The Genome Taxonomy Database (GTDB) is a taxonomic framework that defines prokaryotic taxa as monophyletic groups in concatenated protein reference trees according to systematic criteria. This has resulted in a substantial number of changes to existing classifications (https://gtdb.ecogenomic.org). In the case of union of taxa, GTDB names were applied based on the priority of publication. The division of taxa or change in rank led to the formation of new Latin names above the rank of genus that were only made publicly available via the GTDB website without associated published taxonomic descriptions. This has sometimes led to confusion in the literature and databases. A number of the provisional GTDB names were later published in other studies, while many still lack authorships. To reduce further confusion, here we propose names and descriptions for 329 GTDB-defined prokaryotic taxa, 223 of which are suitable for validation under the International Code of Nomenclature of Prokaryotes (ICNP) and 49 under the Code of Nomenclature of Prokaryotes Described from Sequence Data (SeqCode). For the latter we designated 23 genomes as type material. An additional 57 taxa that do not currently satisfy the validation criteria of either code are proposed as Candidatus.
AbstractChallenges in cultivating microorganisms have limited the phylogenetic diversity of currently available microbial genomes. This is being addressed by advances in sequencing throughput and computational techniques that allow for the cultivation-independent recovery of genomes from metagenomes. Here, we report the reconstruction of 7,903 bacterial and archaeal genomes from >1,500 public metagenomes. All genomes are estimated to be ≥50% complete and nearly half are ≥90% complete with ≤5% contamination. These genomes increase the phylogenetic diversity of bacterial and archaeal genome trees by >30% and provide the first representatives of 17 bacterial and three archaeal candidate phyla. We also recovered 245 genomes from the Patescibacteria superphylum (also known as the Candidate Phyla Radiation) and find that the relative diversity of this group varies substantially with different protein marker sets.
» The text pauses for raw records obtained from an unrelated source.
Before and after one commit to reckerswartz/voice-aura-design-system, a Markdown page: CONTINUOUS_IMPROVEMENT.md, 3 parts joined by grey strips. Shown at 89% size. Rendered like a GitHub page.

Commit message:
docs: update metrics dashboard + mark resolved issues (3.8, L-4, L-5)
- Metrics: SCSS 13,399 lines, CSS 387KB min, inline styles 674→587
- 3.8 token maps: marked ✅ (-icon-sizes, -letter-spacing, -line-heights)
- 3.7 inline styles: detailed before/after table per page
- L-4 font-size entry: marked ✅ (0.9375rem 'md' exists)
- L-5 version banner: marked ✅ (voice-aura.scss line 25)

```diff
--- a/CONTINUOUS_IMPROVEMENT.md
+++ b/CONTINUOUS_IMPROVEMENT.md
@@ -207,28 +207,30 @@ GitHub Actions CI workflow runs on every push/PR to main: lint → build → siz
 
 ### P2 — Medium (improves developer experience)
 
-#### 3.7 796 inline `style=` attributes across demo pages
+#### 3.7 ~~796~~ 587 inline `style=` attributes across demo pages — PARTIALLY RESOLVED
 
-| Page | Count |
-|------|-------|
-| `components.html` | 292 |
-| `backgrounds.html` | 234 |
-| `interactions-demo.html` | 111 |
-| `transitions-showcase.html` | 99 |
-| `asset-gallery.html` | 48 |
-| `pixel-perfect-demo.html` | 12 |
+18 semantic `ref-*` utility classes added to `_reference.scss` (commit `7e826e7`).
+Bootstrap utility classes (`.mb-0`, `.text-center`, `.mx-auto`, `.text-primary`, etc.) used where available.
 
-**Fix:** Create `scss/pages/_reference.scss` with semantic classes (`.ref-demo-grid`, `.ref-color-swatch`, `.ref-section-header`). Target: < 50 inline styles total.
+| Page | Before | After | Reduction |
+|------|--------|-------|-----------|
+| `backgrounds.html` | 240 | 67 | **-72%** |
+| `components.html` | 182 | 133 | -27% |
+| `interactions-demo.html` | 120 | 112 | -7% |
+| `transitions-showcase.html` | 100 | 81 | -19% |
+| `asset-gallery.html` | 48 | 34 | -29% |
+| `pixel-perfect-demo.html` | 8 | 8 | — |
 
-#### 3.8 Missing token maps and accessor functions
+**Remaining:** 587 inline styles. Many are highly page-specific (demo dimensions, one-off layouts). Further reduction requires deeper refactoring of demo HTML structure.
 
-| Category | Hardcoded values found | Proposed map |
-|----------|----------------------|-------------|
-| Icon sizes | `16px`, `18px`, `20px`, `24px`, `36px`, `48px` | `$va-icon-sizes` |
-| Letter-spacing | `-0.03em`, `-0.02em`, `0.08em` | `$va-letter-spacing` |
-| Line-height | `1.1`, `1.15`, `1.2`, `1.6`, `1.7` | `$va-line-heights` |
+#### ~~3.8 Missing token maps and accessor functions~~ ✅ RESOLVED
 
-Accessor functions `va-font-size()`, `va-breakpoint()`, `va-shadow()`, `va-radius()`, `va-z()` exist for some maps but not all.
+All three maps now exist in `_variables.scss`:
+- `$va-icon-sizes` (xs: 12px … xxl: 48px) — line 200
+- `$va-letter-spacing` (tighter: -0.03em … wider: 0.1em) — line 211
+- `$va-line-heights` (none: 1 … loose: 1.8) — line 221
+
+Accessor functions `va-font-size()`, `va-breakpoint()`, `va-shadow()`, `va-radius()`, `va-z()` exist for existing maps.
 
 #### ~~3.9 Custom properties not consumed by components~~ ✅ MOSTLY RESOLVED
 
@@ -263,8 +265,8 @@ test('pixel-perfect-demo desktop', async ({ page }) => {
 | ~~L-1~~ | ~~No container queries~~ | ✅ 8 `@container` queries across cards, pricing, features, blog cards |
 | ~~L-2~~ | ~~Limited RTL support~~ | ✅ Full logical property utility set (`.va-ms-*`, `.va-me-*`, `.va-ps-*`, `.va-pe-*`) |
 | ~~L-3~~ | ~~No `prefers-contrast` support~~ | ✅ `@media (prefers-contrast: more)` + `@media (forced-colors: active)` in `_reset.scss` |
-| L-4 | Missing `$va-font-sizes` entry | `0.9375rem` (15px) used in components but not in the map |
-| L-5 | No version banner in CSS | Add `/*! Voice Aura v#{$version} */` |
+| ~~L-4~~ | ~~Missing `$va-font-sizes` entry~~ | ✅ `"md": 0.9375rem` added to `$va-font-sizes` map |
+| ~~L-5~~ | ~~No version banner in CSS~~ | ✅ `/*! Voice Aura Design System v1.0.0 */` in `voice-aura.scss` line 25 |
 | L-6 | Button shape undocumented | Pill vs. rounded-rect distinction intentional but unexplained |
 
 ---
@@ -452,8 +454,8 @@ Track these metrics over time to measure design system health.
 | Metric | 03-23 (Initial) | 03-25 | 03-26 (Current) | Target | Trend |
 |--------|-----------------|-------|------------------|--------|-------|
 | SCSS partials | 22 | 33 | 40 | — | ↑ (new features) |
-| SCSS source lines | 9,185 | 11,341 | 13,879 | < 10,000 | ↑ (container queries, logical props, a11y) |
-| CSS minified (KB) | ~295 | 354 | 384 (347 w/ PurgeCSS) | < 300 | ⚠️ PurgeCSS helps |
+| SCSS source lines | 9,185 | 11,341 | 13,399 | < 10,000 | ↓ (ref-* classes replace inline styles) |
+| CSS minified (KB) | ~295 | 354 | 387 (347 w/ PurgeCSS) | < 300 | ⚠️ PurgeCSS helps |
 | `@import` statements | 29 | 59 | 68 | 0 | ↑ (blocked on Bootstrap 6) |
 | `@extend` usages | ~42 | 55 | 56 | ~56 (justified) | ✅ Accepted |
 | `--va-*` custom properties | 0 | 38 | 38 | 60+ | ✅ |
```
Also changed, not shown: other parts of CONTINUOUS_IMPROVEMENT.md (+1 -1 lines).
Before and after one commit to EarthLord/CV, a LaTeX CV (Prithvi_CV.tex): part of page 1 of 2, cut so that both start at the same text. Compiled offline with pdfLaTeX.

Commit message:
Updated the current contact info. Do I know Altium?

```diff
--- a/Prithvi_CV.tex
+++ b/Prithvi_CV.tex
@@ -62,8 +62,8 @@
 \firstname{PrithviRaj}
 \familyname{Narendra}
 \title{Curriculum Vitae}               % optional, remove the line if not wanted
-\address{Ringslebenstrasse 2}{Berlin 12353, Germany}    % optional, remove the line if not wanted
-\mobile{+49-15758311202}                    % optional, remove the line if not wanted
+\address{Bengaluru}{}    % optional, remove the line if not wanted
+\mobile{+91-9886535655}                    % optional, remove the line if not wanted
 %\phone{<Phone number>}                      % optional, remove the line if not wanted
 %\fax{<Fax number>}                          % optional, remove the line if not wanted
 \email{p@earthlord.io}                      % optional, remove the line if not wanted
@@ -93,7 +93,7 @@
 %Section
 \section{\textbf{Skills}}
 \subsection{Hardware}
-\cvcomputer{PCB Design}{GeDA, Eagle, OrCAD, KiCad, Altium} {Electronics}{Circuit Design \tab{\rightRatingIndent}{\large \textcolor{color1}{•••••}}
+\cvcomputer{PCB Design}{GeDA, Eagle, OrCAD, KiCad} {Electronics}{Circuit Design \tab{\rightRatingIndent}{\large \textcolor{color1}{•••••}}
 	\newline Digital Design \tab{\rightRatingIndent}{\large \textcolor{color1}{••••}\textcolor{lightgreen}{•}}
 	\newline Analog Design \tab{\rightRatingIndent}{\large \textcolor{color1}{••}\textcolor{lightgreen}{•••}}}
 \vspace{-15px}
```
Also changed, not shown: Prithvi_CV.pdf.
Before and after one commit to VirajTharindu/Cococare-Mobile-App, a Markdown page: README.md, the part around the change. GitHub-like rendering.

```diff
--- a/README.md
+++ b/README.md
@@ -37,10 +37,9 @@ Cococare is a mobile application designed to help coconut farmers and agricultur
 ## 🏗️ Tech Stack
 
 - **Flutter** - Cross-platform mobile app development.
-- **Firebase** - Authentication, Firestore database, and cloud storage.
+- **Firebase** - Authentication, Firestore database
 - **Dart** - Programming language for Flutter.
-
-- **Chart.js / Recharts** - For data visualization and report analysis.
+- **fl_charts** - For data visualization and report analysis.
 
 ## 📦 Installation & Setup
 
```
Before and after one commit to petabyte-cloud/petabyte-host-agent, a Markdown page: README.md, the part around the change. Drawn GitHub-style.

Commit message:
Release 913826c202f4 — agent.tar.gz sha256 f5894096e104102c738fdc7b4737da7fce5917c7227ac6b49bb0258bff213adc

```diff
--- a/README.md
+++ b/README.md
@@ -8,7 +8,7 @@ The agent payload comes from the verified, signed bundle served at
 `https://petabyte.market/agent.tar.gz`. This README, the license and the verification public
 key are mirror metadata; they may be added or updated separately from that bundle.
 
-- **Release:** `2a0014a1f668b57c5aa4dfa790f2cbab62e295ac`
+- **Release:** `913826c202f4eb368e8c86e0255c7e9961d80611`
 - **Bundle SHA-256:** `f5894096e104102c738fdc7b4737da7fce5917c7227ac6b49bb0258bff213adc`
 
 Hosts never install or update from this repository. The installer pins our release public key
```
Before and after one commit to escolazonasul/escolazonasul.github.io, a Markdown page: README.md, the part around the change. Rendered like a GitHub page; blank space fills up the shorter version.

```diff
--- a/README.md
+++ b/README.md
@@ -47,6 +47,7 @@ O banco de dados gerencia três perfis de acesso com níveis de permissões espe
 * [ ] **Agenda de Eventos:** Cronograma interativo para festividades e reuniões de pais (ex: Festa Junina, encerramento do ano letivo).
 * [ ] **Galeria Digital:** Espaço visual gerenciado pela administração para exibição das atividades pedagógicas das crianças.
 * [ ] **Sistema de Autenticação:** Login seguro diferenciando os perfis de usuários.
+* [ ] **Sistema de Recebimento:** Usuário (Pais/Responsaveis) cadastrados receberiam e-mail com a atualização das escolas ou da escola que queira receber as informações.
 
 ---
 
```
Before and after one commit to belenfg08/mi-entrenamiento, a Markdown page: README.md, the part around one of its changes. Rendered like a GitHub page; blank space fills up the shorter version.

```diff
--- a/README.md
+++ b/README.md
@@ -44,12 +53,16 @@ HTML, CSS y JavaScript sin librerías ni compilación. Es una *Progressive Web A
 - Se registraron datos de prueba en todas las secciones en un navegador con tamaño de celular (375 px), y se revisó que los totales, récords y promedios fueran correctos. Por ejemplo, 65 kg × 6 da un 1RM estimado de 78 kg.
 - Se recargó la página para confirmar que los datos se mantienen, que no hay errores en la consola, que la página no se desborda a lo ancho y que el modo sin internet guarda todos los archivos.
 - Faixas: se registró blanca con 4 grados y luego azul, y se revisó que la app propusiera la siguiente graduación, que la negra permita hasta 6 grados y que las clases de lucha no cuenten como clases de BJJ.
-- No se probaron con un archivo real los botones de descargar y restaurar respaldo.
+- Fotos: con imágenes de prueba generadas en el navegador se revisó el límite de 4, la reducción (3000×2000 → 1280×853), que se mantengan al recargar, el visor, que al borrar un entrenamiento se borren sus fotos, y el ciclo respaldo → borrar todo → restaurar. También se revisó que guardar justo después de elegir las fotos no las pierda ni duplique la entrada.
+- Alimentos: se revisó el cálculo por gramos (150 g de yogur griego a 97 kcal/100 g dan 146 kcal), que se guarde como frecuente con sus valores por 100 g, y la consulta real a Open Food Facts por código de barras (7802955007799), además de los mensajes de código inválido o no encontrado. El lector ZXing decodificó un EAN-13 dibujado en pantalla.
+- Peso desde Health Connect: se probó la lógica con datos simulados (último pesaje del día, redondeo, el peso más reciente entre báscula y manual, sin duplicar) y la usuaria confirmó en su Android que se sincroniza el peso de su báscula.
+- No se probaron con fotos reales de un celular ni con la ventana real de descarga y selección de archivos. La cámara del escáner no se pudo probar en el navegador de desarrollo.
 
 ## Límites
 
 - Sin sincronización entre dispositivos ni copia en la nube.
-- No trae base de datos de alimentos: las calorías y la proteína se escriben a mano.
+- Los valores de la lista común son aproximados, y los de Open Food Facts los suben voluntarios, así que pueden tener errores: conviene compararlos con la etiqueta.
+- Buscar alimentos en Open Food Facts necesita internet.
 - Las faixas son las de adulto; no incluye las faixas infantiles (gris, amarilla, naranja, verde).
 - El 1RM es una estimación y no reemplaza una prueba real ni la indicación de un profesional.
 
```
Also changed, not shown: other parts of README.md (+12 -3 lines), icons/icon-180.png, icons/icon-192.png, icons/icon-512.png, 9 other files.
The scale and quality of this data set demonstrate that recovering genomes from metagenomes provides an expedient path forward to exploring microbial dark matter.